Paulina Paga (Socio-cultural animator, Lublin)
Initiator of the Museum of Housing Estates, in the Lublin Housing Cooperative. Laureate of the Scholarship of Minister of Culture and National Heritage. She facilitates the processes of involving residents in the life of their neighbourhoods. She creates situations of dialogue between local governments, business, social institutions, NGOs and residents. She designs the processes of “education in action”, she gained her first experience working for the Laundry Association in Birmingham, which focuses on strengthening dialogue in the transformation of the immediate area. She combines the anthropological and production perspective, she graduated from Cultural Studies at the University of Warsaw. She is the co-creator of the cross-sector platform Actors of Urban Change, created at the. R. Bosch Foundation in Berlin, supporting the processes of changes in the spatial relations of metropolises in the countries of the Eastern Partnership and Southern Europe. She runs the Open Land Foundation and her own business.
Kacper Kępiński (Architect, Educational project specialist at National Institute of Architecture and Urban Planning)

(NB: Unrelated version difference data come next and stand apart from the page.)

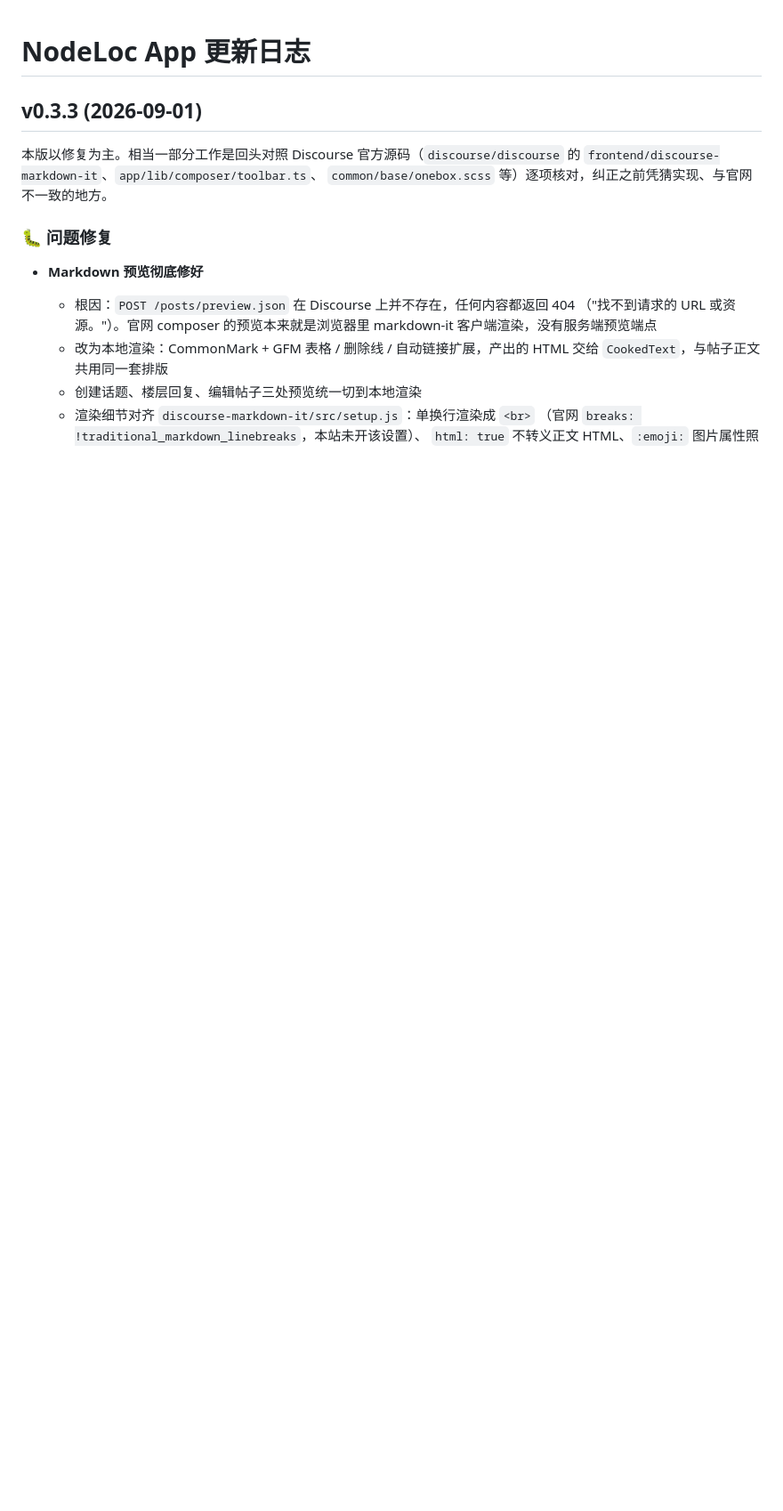
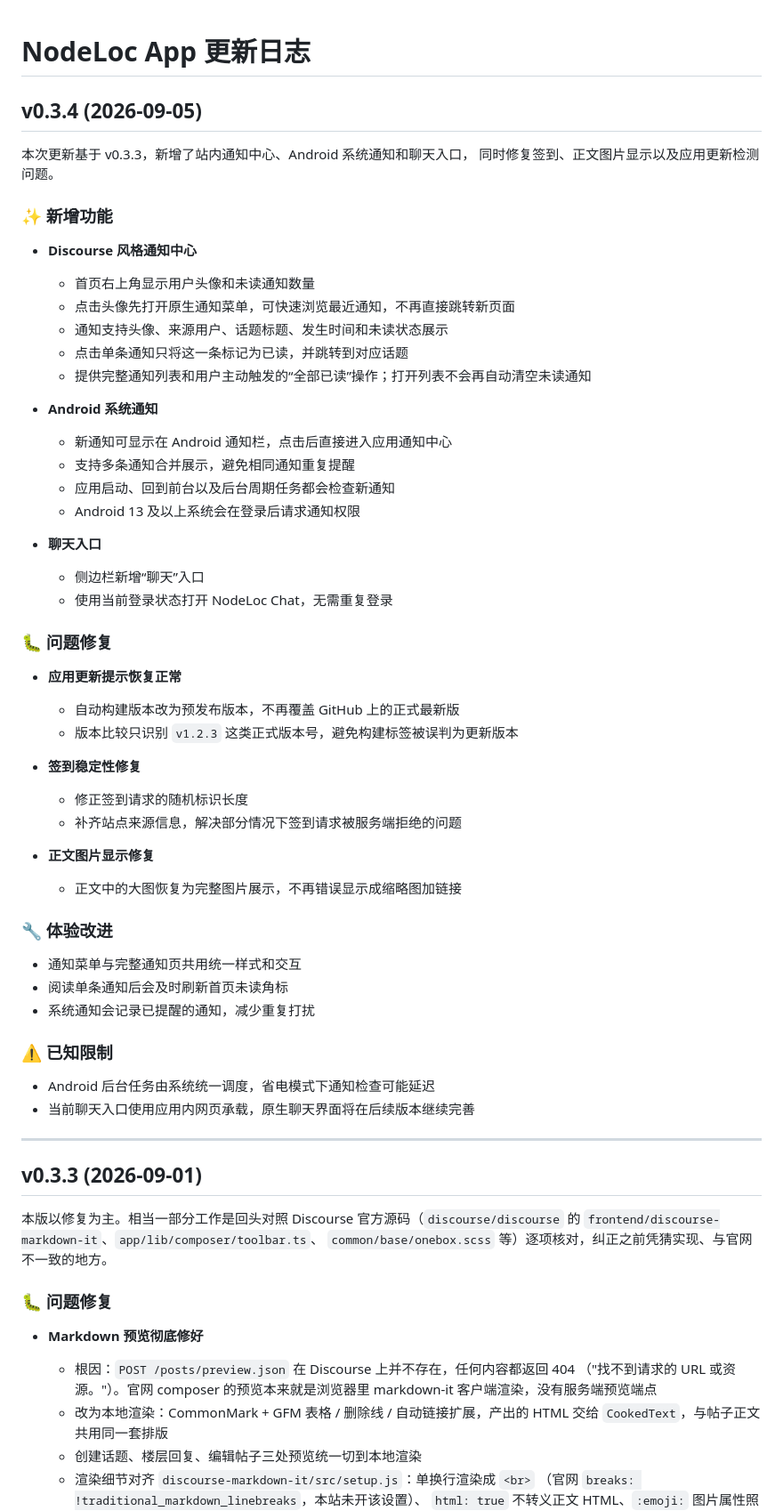
Before and after one commit to lezi-fun/nodeloc-app, a Markdown page: CHANGELOG.md, the part around the change. Shown at 89% size. GitHub-like rendering; blank space fills up the shorter version.

Commit message:
docs: 添加 v0.3.4 更新日志

```diff
--- a/CHANGELOG.md
+++ b/CHANGELOG.md
@@ -1,4 +1,54 @@
 # NodeLoc App 更新日志
+
+## v0.3.4 (2026-09-05)
+
+本次更新基于 v0.3.3，新增了站内通知中心、Android 系统通知和聊天入口，
+同时修复签到、正文图片显示以及应用更新检测问题。
+
+### ✨ 新增功能
+
+- **Discourse 风格通知中心**
+  - 首页右上角显示用户头像和未读通知数量
+  - 点击头像先打开原生通知菜单，可快速浏览最近通知，不再直接跳转新页面
+  - 通知支持头像、来源用户、话题标题、发生时间和未读状态展示
+  - 点击单条通知只将这一条标记为已读，并跳转到对应话题
+  - 提供完整通知列表和用户主动触发的“全部已读”操作；打开列表不会再自动清空未读通知
+
+- **Android 系统通知**
+  - 新通知可显示在 Android 通知栏，点击后直接进入应用通知中心
+  - 支持多条通知合并展示，避免相同通知重复提醒
+  - 应用启动、回到前台以及后台周期任务都会检查新通知
+  - Android 13 及以上系统会在登录后请求通知权限
+
+- **聊天入口**
+  - 侧边栏新增“聊天”入口
+  - 使用当前登录状态打开 NodeLoc Chat，无需重复登录
+
+### 🐛 问题修复
+
+- **应用更新提示恢复正常**
+  - 自动构建版本改为预发布版本，不再覆盖 GitHub 上的正式最新版
+  - 版本比较只识别 `v1.2.3` 这类正式版本号，避免构建标签被误判为更新版本
+
+- **签到稳定性修复**
+  - 修正签到请求的随机标识长度
+  - 补齐站点来源信息，解决部分情况下签到请求被服务端拒绝的问题
+
+- **正文图片显示修复**
+  - 正文中的大图恢复为完整图片展示，不再错误显示成缩略图加链接
+
+### 🔧 体验改进
+
+- 通知菜单与完整通知页共用统一样式和交互
+- 阅读单条通知后会及时刷新首页未读角标
+- 系统通知会记录已提醒的通知，减少重复打扰
+
+### ⚠️ 已知限制
+
+- Android 后台任务由系统统一调度，省电模式下通知检查可能延迟
+- 当前聊天入口使用应用内网页承载，原生聊天界面将在后续版本继续完善
+
+---
 
 ## v0.3.3 (2026-09-01)
 
```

Architect and local activist in Krakow. Member of Foundation Institute of Architecture. He coordinated educational projects on modernist architecture (Krakow Routes of Modernism www.szlakmodernizmu.pl), took a part in production of exhibitions such as “Impossible Objects” (Polish Pavilion at Venice Biennale 2014) and “Home at last. Polish house during the transition” (Museum of Modern Art in Warsaw, 2016). He studied at Politechnika Krakowska, Hogeschool van Amsterdam, Copenhagen School of Design and Technology and École Nationale Supérieure d’Architecture de Paris-Belleville.